● Task goal
Reproduce all the material verbatim, down to the last line.

● Extracted entries

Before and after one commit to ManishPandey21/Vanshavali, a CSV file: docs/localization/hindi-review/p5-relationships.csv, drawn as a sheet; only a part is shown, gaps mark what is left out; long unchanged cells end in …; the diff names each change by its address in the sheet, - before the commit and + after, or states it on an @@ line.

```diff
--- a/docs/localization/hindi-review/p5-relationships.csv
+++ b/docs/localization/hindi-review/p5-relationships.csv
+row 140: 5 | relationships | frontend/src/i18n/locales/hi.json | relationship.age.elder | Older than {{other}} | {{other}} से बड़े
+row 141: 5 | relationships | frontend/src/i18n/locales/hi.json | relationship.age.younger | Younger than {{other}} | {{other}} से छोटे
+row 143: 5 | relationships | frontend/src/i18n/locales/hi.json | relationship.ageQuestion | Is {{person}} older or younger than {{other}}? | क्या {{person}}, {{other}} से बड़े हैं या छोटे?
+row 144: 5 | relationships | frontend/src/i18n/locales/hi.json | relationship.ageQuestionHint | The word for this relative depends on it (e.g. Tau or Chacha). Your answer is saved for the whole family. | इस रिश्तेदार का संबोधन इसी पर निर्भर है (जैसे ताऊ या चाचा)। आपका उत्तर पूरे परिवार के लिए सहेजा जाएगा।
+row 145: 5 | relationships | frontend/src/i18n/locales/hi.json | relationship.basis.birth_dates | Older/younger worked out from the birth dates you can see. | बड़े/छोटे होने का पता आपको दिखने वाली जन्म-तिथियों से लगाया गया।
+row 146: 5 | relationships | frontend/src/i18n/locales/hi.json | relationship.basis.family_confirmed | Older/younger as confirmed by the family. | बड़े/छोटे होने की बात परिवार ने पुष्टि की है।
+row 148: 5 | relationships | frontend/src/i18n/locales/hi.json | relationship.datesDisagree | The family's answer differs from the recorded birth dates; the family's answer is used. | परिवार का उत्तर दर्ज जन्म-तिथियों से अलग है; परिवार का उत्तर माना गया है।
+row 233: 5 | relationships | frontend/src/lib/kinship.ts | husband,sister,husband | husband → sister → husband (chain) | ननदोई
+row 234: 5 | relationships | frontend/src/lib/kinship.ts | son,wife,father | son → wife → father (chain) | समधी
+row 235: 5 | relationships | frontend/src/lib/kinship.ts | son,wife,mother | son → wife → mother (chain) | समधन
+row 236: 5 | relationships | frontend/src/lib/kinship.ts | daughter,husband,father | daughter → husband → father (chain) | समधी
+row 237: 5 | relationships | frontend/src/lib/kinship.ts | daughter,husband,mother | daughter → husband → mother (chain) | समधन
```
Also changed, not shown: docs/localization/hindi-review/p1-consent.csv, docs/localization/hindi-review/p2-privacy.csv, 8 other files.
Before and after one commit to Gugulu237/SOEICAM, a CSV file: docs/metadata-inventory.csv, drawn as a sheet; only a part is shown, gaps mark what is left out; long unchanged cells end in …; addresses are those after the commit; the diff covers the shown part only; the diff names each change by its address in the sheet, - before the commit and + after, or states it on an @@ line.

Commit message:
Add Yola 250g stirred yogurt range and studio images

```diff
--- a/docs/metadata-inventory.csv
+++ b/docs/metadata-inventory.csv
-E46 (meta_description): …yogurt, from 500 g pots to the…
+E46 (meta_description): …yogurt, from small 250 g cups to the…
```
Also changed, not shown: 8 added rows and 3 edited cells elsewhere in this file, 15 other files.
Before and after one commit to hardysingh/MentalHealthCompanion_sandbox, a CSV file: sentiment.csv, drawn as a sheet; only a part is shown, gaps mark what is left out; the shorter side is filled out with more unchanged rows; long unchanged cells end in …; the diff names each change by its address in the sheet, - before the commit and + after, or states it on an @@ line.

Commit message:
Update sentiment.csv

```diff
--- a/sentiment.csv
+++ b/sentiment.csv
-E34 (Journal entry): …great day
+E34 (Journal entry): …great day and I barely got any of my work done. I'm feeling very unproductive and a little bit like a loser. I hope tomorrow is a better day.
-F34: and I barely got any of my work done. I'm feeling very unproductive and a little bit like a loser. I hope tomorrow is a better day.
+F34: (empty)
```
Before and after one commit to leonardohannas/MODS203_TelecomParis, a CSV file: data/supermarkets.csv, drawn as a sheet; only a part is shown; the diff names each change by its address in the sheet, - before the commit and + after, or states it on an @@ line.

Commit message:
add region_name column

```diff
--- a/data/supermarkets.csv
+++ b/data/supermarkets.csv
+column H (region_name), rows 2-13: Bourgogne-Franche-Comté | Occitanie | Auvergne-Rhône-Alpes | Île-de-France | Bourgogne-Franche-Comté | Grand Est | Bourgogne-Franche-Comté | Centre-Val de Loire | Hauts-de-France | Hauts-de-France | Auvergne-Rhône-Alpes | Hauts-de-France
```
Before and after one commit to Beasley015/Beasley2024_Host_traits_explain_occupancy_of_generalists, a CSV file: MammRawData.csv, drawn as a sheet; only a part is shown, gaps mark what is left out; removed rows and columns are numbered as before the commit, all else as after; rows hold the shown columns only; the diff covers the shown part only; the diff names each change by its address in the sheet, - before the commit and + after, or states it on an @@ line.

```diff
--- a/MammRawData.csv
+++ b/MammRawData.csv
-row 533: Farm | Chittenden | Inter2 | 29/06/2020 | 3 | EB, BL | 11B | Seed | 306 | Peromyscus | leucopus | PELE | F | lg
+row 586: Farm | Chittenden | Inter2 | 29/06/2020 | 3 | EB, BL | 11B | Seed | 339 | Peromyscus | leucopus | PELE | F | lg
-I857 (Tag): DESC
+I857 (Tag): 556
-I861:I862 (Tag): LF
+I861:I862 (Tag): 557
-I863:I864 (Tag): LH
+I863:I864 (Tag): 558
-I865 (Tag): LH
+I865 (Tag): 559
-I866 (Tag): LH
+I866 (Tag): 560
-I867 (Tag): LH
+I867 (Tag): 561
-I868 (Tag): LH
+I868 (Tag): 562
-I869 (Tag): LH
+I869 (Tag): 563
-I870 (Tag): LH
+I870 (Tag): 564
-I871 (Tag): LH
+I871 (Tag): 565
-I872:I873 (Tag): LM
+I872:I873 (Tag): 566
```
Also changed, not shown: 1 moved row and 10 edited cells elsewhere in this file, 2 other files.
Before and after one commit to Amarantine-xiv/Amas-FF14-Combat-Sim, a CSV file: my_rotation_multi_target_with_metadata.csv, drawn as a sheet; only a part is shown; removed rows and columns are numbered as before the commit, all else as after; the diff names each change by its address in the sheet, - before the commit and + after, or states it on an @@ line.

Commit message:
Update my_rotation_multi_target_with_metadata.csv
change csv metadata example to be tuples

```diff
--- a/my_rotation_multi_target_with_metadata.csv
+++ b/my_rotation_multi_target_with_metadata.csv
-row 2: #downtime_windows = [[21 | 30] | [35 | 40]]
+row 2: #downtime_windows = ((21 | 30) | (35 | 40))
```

● Reply to the exercise
Before and after one commit to ManishPandey21/Vanshavali, a CSV file: docs/localization/hindi-review/p5-relationships.csv, drawn as a sheet; only a part is shown, gaps mark what is left out; long unchanged cells end in …; the diff names each change by its address in the sheet, - before the commit and + after, or states it on an @@ line.

```diff
--- a/docs/localization/hindi-review/p5-relationships.csv
+++ b/docs/localization/hindi-review/p5-relationships.csv
+row 140: 5 | relationships | frontend/src/i18n/locales/hi.json | relationship.age.elder | Older than {{other}} | {{other}} से बड़े
+row 141: 5 | relationships | frontend/src/i18n/locales/hi.json | relationship.age.younger | Younger than {{other}} | {{other}} से छोटे
+row 143: 5 | relationships | frontend/src/i18n/locales/hi.json | relationship.ageQuestion | Is {{person}} older or younger than {{other}}? | क्या {{person}}, {{other}} से बड़े हैं या छोटे?
+row 144: 5 | relationships | frontend/src/i18n/locales/hi.json | relationship.ageQuestionHint | The word for this relative depends on it (e.g. Tau or Chacha). Your answer is saved for the whole family. | इस रिश्तेदार का संबोधन इसी पर निर्भर है (जैसे ताऊ या चाचा)। आपका उत्तर पूरे परिवार के लिए सहेजा जाएगा।
+row 145: 5 | relationships | frontend/src/i18n/locales/hi.json | relationship.basis.birth_dates | Older/younger worked out from the birth dates you can see. | बड़े/छोटे होने का पता आपको दिखने वाली जन्म-तिथियों से लगाया गया।
+row 146: 5 | relationships | frontend/src/i18n/locales/hi.json | relationship.basis.family_confirmed | Older/younger as confirmed by the family. | बड़े/छोटे होने की बात परिवार ने पुष्टि की है।
+row 148: 5 | relationships | frontend/src/i18n/locales/hi.json | relationship.datesDisagree | The family's answer differs from the recorded birth dates; the family's answer is used. | परिवार का उत्तर दर्ज जन्म-तिथियों से अलग है; परिवार का उत्तर माना गया है।
+row 233: 5 | relationships | frontend/src/lib/kinship.ts | husband,sister,husband | husband → sister → husband (chain) | ननदोई
+row 234: 5 | relationships | frontend/src/lib/kinship.ts | son,wife,father | son → wife → father (chain) | समधी
+row 235: 5 | relationships | frontend/src/lib/kinship.ts | son,wife,mother | son → wife → mother (chain) | समधन
+row 236: 5 | relationships | frontend/src/lib/kinship.ts | daughter,husband,father | daughter → husband → father (chain) | समधी
+row 237: 5 | relationships | frontend/src/lib/kinship.ts | daughter,husband,mother | daughter → husband → mother (chain) | समधन
```
Also changed, not shown: docs/localization/hindi-review/p1-consent.csv, docs/localization/hindi-review/p2-privacy.csv, 8 other files.
Before and after one commit to Gugulu237/SOEICAM, a CSV file: docs/metadata-inventory.csv, drawn as a sheet; only a part is shown, gaps mark what is left out; long unchanged cells end in …; addresses are those after the commit; the diff covers the shown part only; the diff names each change by its address in the sheet, - before the commit and + after, or states it on an @@ line.

Commit message:
Add Yola 250g stirred yogurt range and studio images

```diff
--- a/docs/metadata-inventory.csv
+++ b/docs/metadata-inventory.csv
-E46 (meta_description): …yogurt, from 500 g pots to the…
+E46 (meta_description): …yogurt, from small 250 g cups to the…
```
Also changed, not shown: 8 added rows and 3 edited cells elsewhere in this file, 15 other files.
Before and after one commit to hardysingh/MentalHealthCompanion_sandbox, a CSV file: sentiment.csv, drawn as a sheet; only a part is shown, gaps mark what is left out; the shorter side is filled out with more unchanged rows; long unchanged cells end in …; the diff names each change by its address in the sheet, - before the commit and + after, or states it on an @@ line.

Commit message:
Update sentiment.csv

```diff
--- a/sentiment.csv
+++ b/sentiment.csv
-E34 (Journal entry): …great day
+E34 (Journal entry): …great day and I barely got any of my work done. I'm feeling very unproductive and a little bit like a loser. I hope tomorrow is a better day.
-F34: and I barely got any of my work done. I'm feeling very unproductive and a little bit like a loser. I hope tomorrow is a better day.
+F34: (empty)
```
Before and after one commit to leonardohannas/MODS203_TelecomParis, a CSV file: data/supermarkets.csv, drawn as a sheet; only a part is shown; the diff names each change by its address in the sheet, - before the commit and + after, or states it on an @@ line.

Commit message:
add region_name column

```diff
--- a/data/supermarkets.csv
+++ b/data/supermarkets.csv
+column H (region_name), rows 2-13: Bourgogne-Franche-Comté | Occitanie | Auvergne-Rhône-Alpes | Île-de-France | Bourgogne-Franche-Comté | Grand Est | Bourgogne-Franche-Comté | Centre-Val de Loire | Hauts-de-France | Hauts-de-France | Auvergne-Rhône-Alpes | Hauts-de-France
```
Before and after one commit to Beasley015/Beasley2024_Host_traits_explain_occupancy_of_generalists, a CSV file: MammRawData.csv, drawn as a sheet; only a part is shown, gaps mark what is left out; removed rows and columns are numbered as before the commit, all else as after; rows hold the shown columns only; the diff covers the shown part only; the diff names each change by its address in the sheet, - before the commit and + after, or states it on an @@ line.

```diff
--- a/MammRawData.csv
+++ b/MammRawData.csv
-row 533: Farm | Chittenden | Inter2 | 29/06/2020 | 3 | EB, BL | 11B | Seed | 306 | Peromyscus | leucopus | PELE | F | lg
+row 586: Farm | Chittenden | Inter2 | 29/06/2020 | 3 | EB, BL | 11B | Seed | 339 | Peromyscus | leucopus | PELE | F | lg
-I857 (Tag): DESC
+I857 (Tag): 556
-I861:I862 (Tag): LF
+I861:I862 (Tag): 557
-I863:I864 (Tag): LH
+I863:I864 (Tag): 558
-I865 (Tag): LH
+I865 (Tag): 559
-I866 (Tag): LH
+I866 (Tag): 560
-I867 (Tag): LH
+I867 (Tag): 561
-I868 (Tag): LH
+I868 (Tag): 562
-I869 (Tag): LH
+I869 (Tag): 563
-I870 (Tag): LH
+I870 (Tag): 564
-I871 (Tag): LH
+I871 (Tag): 565
-I872:I873 (Tag): LM
+I872:I873 (Tag): 566
```
Also changed, not shown: 1 moved row and 10 edited cells elsewhere in this file, 2 other files.
Before and after one commit to Amarantine-xiv/Amas-FF14-Combat-Sim, a CSV file: my_rotation_multi_target_with_metadata.csv, drawn as a sheet; only a part is shown; removed rows and columns are numbered as before the commit, all else as after; the diff names each change by its address in the sheet, - before the commit and + after, or states it on an @@ line.

Commit message:
Update my_rotation_multi_target_with_metadata.csv
change csv metadata example to be tuples

```diff
--- a/my_rotation_multi_target_with_metadata.csv
+++ b/my_rotation_multi_target_with_metadata.csv
-row 2: #downtime_windows = [[21 | 30] | [35 | 40]]
+row 2: #downtime_windows = ((21 | 30) | (35 | 40))
```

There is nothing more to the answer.